She invested her inheritance on a three-building, nine unit complex right on the canal in the seaside resort town.
She spent some more money sprucing up the tired interiors and painted the three buildings, one orange, one lime green, and one salmon.
She put the two of the three buildings — the orange one and the lime green one — up for sale and they sold quite quickly, earning her a tidy profit on her investment, and a place for her to live essentially for free in the salmon-colored building.
Written for Sonya’s Three Line Tales prompt. Photo credit: Cristina Gottardi via Unsplash.
He appeared to be larger than life when he walked out onto the stage. Of course, it was all due to the theatrical effects, with the fog machine, the backlighting, and the eerie music. Well, he may have fooled some of those lemmings in the audience, but he didn’t fool me.
Detective Morrisey saw an object in the distance that appeared to have washed up onto the shore just about a half mile south of the chemical plant. As he approached the object he saw that it was a single men’s sneaker, and beckoned a nearby uniformed officer who was at the scene and instructed him to put the sneaker into an evidence bag.
Morrisey was tired and hungry but managed a slight grin as he wondered when the proverbial other shoe would drop.
Written for this week’s Three Line Tales prompt from Sonya. Photo by Conor Luddy via Unsplash.
Jack guided the plane he had just landed at the small, private airport to the far end of the runway, jumped down onto the tarmac, ran over to Victor, who was standing next to his car, and breathlessly said, “I got here as fast as I could, Victor. We need to hit the road now, so where the hell is Charlie?”
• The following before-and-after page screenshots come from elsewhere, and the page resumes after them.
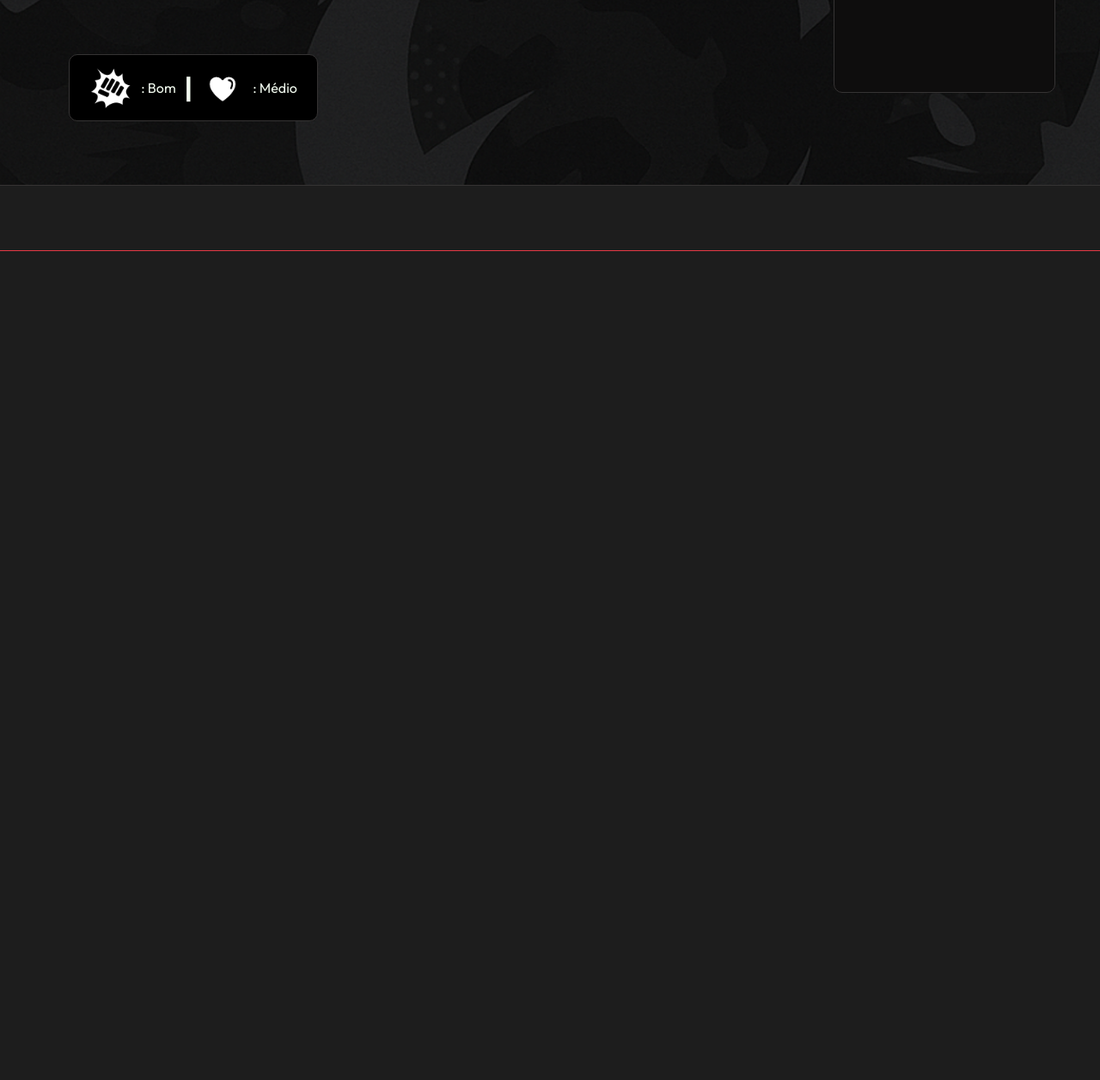
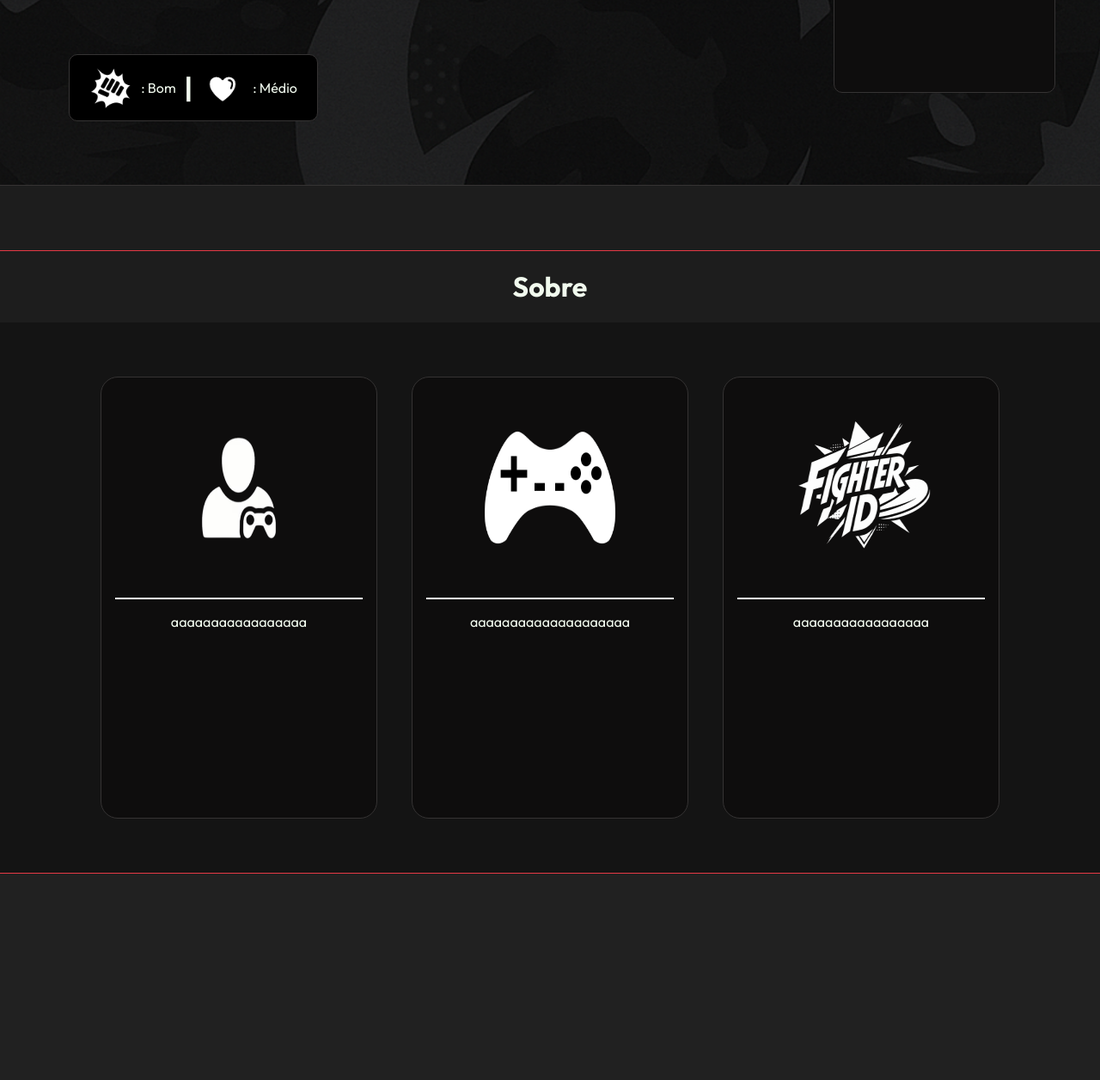
Before and after one commit to Gabriel-Pietro01/fighter-id-projeto-individual, a plain HTML site: page public/index.html in a window 1280 px wide. Shown: the part 1293-2549 px from the top of the page at 86% size. Before the commit the page ends 1585 px from the top, so only its background shows below. Drawn offline with Linux system fonts and the light colour scheme.

Commit message:
update: index quase todo finalizado, falta apenas colocar o conteúdo no sobre e no footer

```diff
--- /dev/null
+++ b/assets/scripts/change-background.js
@@ -0,0 +1,14 @@
+// LISTA DE FUNDOS PARA MUDAR NO INDEX
+var listBackgrounds = ['../assets/gifs/ryu-ken-1.gif', '../assets/gifs/ryu-ken-2.gif', '../assets/gifs/ryu-akuma-1.gif',
+                    '../assets/gifs/chun-lee-1.gif'
+]
+
+var background = document.querySelector('.main-content');
+
+// FUNCTION PARA MUDAR O FUNDO A CADA 5 SEGUNDOS
+function changeBackground() {
+    setInterval(() => {
+        var escolhaAleatoria = Math.round(Math.random() * 3);
+        background.style.backgroundImage = `url(${listBackgrounds[escolhaAleatoria]})`;
+    }, 5000)
+}
--- a/public/index.html
+++ b/public/index.html
@@ -12,7 +12,7 @@
     <title>Fighter ID!</title>
 </head>
 
-<body>
+<body onload="changeBackground()">
     <header>
         <nav>
             <img src="../assets/img/logo-2.png" alt="logo-menu">
@@ -58,7 +58,8 @@
                 <div class="character-status">
                     <img src="../assets/img/icon-punch-2.png" alt="icon-strengh"><span class="forca">: Bom</span>
                     <h1>|</h1>
-                    <img src="../assets/img/icon-life-1.png" alt="icon-endurance"><span class="resistencia">: Médio</span>
+                    <img src="../assets/img/icon-life-1.png" alt="icon-endurance"><span class="resistencia">:
+                        Médio</span>
                 </div>
             </div>
 
@@ -86,13 +87,50 @@
 
             <div class="character-description">
                 <h2>Descrição</h2>
-                <p class="description">Ryu é um dos protagonistas mais conhecidos do mundo dos jogos, tendo sua primeira aparição no primeiro Street Fighter. Ryu no mundo de
-                    Street Fighter é um lutador Japonês treinado na arte marcial Shotokan Karate por seu mestre Gouken. Ryu é conhecido por sua busca incessante
+                <p class="description">Ryu é um dos protagonistas mais conhecidos do mundo dos jogos, tendo sua primeira
+                    aparição no primeiro Street Fighter. Ryu no mundo de
+                    Street Fighter é um lutador Japonês treinado na arte marcial Shotokan Karate por seu mestre Gouken.
+                    Ryu é conhecido por sua busca incessante
                     pela perfeição e pelo seu uso da técnica Hadouken.
                 </p>
             </div>
         </div>
     </div>
+
+    <h1 style="text-align: center;">Sobre</h1>
+
+    <div class="main-sobre">
+
+        <div class="card-sobre">
+            <img src="../assets/img/icon-person-1.png" alt="icon-person">
+            <div class="card-sobre-barra"></div>
+            <div class="card-sobre-content">
+                <p>aaaaaaaaaaaaaaaaa</p>
+            </div>
+        </div>
+
+        <div class="card-sobre">
+            <img src="../assets/img/icon-joystick-1.png" alt="icon-joystick">
+            <div class="card-sobre-barra"></div>
+            <div class="card-sobre-content">
+                <p>aaaaaaaaaaaaaaaaaaaa</p>
+            </div>
+        </div>
+
+        <div class="card-sobre">
+            <img src="../assets/img/logo-2-white.png" alt="logo">
+            <div class="card-sobre-barra"></div>
+            <div class="card-sobre-content">
+                <p>aaaaaaaaaaaaaaaaa</p>
+            </div>
+        </div>
+    </div>
+
+    <footer>
+
+    </footer>
     <script src="../assets/scripts/change-character.js"></script>
+    <script src="../assets/scripts/change-background.js"></script>
 </body>
+
 </html>
--- a/style/style.css
+++ b/style/style.css
@@ -340,3 +340,45 @@ nav ul a:hover {
     margin-top: 9%;
     margin-left: 10%;
 }
+/* ----------------------- */
+/* SOBRE HOME */
+
+.main-sobre {
+    display: flex;
+    flex-direction: row;
+    align-items: center;
+    justify-content: center;
+    height: 80vh;
+    gap: 40px;
+    background-color: #141414;
+}
+
+.card-sobre {
+    display: flex;
+    flex-direction: column;
+    align-items: center;
+    height: 80%;
+    width: 25%;
+    border-radius: 20px;
+    background-color: #0e0d0d;
+    border: 1px solid #353333;
+}
+
+.card-sobre img{
+    height: 50%;
+    width: 60%;
+}
+
+.card-sobre-barra {
+    height: 2px;
+    width: 90%;
+    background-color: #ffffff;
+}
+
+/* ----------------------- */
+/* FOOTER */
+footer {
+    height: 30vh;
+    background-color: #212121;
+    border-top: 1px solid #E63946;
+}
```
Also changed, not shown: assets/img/icon-joystick-1.png (added), assets/img/icon-person-1.png (added), assets/img/logo-2-white.png (added).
Victor shook his head and said, “Oh Jack, you know that Charlie has no sense of urgency so he decided to take the train.”
Written for this week’s Three Line Tales prompt from Sonya. Photo by Miles Loewen via Unsplash.